Much also depends on keeping Islamic State at bay. Knights, the Iraq expert, said that authorities had succeeded in making Baghdad safer than it has been in years, but “that’s also because (Islamic State) had put the majority of its power defending cities it controlled.”
But with those areas no longer under its grip, the extremist group has returned to its guerrilla warfare roots.
Last month, Islamic State struck the northwestern city of Tall Afar with a car bomb that killed three people and wounded 13 others. Many believe it’s only a matter of time before it will hit Baghdad.
“It’s a choice by the enemy, and that can be reversed,” said Knights.
Ghani, who supervised the removal of the T-walls, said some Baghdad residents were nervous about them coming down.
“Some people objected, and said they were afraid of attacks.
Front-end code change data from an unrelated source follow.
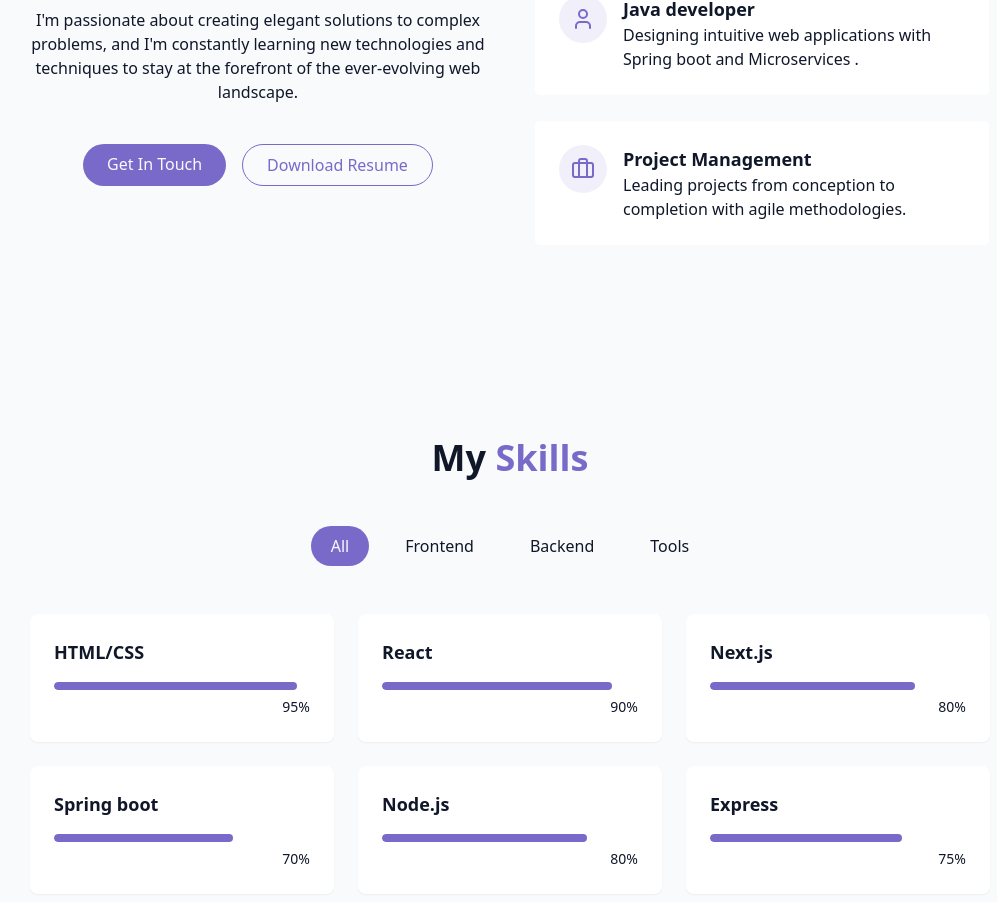
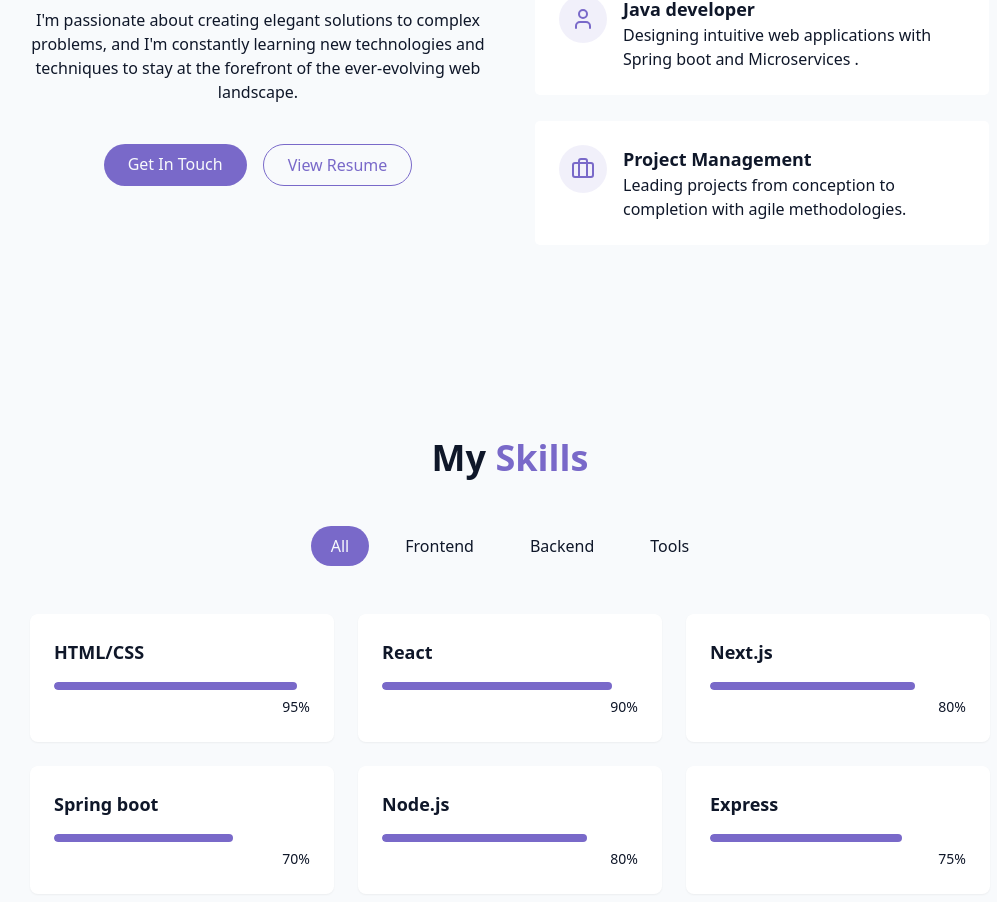
Before and after one commit to gitrands/portfolio, a React (Vite) app: page / in a window 1280 px wide. Shown: the part 1164-2066 px from the top of the page, without its empty margins (130-1127 px from the left). Built offline with nearby package versions, Linux system fonts and the light colour scheme.

Commit message:
edit Resume

```diff
--- a/src/components/AboutSection.jsx
+++ b/src/components/AboutSection.jsx
@@ -33,10 +33,10 @@
               </a>
 
               <a
-                href="https://drive.google.com/file/d/13Akwh7rLIj3PWVO9woFzEgVuX_SAf5Nr/view?usp=sharing"
+                href="https://drive.google.com/file/d/1qF7v04eyun_eYLjd1RQyebBJsmnRPalE/view?usp=sharing"
                 className="px-6 py-2 rounded-full border border-primary text-primary hover:bg-primary/10 transition-colors duration-300"
               >
-                Download Resume
+                View Resume
               </a>
             </div>
           </div>
```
That’s why we removed the ones in front of the Defense Ministry first,” Ghani said.
“We figured once people saw us doing it they couldn’t say anything.”
Knights said the Iraqi government plans to redeploy the T-walls on Baghdad’s perimeter, funneling traffic through certain roads and using air surveillance and better intelligence to facilitate movement.
Islamic State still maintains a presence in various pockets on both sides of the Syrian-Iraqi border, taking advantage of lack of coordination among the various forces in the area to hide and regroup.
Agha, the unemployed anthropologist, however, proposed a solution for that too.
“Why don’t we do like Trump?” he said, giving a rueful smile.
“Let’s just put all those concrete barriers on the border, and make a wall with Syria,” he deadpanned. “That should stop everything.”